Piecing together the jigsaw of son’s Friends Provident shares
Q&A: Policyholders received shares in insurer when it demutualised in 2001
Friends Provident shares were worth 229 pence sterling when the insurer floated in 2001.
My son passed away last April. He had share in Friends Provident – all five of them! I do not have a certificate. I eventually found out that these shares were offloaded by Aviva but nobody seems to know to whom. I am told they are worth £25 but if Aviva did have these shares, what would they be valued at? I feel there is a piece of the jigsaw missing and am intrigued.
Ms W.C., email
It sounds like your son had a policy back in the day with the Friends Provident which was a mutually owned insurer. When it decided to demutualise and become a listed company on the stock exchange – as was all the rage at the time in 2001 – it gave its members (people like your son who had policies with it) shares in the new listed company.
Apparently those shares were worth 229 pence sterling when they floated. Eight years later they were bought by a listed investment company called Resolution in an all-share deal. Friends Provident shareholders got 0.9 of a Resolution share for every Friends Provident share they owned so your son would now have owned 4.5 Resolution shares.

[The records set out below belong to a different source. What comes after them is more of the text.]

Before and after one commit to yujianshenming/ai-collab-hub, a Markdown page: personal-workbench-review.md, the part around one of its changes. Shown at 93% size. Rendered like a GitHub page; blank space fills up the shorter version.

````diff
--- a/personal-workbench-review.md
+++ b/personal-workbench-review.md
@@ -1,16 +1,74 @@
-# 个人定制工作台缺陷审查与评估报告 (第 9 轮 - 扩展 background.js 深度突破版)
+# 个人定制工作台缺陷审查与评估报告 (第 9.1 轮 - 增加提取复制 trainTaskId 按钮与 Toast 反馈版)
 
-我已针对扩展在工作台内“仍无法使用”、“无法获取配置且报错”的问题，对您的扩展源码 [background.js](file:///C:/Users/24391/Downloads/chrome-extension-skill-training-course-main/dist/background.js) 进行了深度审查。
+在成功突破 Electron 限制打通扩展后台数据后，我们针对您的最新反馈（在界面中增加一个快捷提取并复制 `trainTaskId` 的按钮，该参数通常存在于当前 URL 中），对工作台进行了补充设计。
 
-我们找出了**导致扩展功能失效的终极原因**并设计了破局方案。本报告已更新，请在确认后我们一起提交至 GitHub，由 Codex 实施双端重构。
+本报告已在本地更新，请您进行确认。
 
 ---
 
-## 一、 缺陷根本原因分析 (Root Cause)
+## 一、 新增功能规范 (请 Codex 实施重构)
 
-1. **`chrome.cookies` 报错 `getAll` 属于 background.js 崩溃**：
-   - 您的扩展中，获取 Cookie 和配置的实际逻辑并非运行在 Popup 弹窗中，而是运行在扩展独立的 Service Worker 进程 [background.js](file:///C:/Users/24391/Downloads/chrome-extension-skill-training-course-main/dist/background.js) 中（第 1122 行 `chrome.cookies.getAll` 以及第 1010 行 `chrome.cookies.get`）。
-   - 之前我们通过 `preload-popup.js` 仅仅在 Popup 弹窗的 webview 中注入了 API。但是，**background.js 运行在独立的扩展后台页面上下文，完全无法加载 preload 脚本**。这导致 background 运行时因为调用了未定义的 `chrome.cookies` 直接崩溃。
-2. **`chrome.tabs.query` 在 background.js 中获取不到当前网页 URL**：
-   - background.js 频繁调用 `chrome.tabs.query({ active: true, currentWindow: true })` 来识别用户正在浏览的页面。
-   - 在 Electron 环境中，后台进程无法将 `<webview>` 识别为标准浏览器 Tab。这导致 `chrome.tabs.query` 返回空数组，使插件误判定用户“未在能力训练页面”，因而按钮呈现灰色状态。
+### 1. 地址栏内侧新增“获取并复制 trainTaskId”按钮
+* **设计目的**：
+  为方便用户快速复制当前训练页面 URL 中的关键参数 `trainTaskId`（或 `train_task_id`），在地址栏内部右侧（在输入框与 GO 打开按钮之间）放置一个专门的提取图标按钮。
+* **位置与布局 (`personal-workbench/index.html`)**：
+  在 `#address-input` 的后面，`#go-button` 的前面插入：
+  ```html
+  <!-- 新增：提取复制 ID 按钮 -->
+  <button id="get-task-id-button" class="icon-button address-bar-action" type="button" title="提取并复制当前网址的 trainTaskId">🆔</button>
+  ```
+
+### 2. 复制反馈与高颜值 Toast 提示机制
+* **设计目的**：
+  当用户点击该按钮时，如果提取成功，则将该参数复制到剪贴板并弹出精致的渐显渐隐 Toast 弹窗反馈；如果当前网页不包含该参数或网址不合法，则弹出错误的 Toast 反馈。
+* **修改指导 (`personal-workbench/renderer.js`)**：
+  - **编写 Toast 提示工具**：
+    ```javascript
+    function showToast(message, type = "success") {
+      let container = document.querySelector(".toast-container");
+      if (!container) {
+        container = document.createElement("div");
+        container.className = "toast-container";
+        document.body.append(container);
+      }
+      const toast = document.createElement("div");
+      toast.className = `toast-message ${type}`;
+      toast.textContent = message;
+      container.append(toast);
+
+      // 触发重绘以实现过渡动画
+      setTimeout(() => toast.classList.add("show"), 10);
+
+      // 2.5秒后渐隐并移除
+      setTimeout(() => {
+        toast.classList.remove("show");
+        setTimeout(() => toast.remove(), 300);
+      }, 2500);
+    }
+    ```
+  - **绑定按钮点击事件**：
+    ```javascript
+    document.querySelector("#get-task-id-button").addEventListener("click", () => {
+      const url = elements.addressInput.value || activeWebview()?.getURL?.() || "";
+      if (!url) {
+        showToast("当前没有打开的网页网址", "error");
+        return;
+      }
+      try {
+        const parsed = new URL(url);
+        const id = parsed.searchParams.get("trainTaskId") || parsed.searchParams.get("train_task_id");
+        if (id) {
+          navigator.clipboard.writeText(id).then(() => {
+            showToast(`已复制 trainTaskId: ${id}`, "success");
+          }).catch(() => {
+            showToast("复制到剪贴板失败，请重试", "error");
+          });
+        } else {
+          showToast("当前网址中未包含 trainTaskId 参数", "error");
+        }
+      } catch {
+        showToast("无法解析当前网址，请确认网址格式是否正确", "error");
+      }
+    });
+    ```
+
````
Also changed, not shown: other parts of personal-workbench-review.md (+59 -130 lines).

Resolution did offer to buy small Friends Provident holdings at 79.4p sterling per share but it appears your son did not avail of this. I’m not sure what happened his half share as you cannot own half a share but it is possible he would have been paid in cash for that.
In 2014, Resolution was renamed Friends Life and, later that year, was bought by Aviva. It paid 0.74 of a share for each Friends Life share, so your son would now have 2.96 Aviva shares. Again, as is standard, fractions of shares from different investors were put together and sold by Aviva, with the money allocated to the investors. Your son should have received this money and should now have had two Aviva shares.
So your son’s five Friends Provident shares worth £11.45 in total when they were listed are now two Aviva shares worth, at current rates, £10, though he would also have received some money from the sale of his fractional entitlements in Resolution and Aviva.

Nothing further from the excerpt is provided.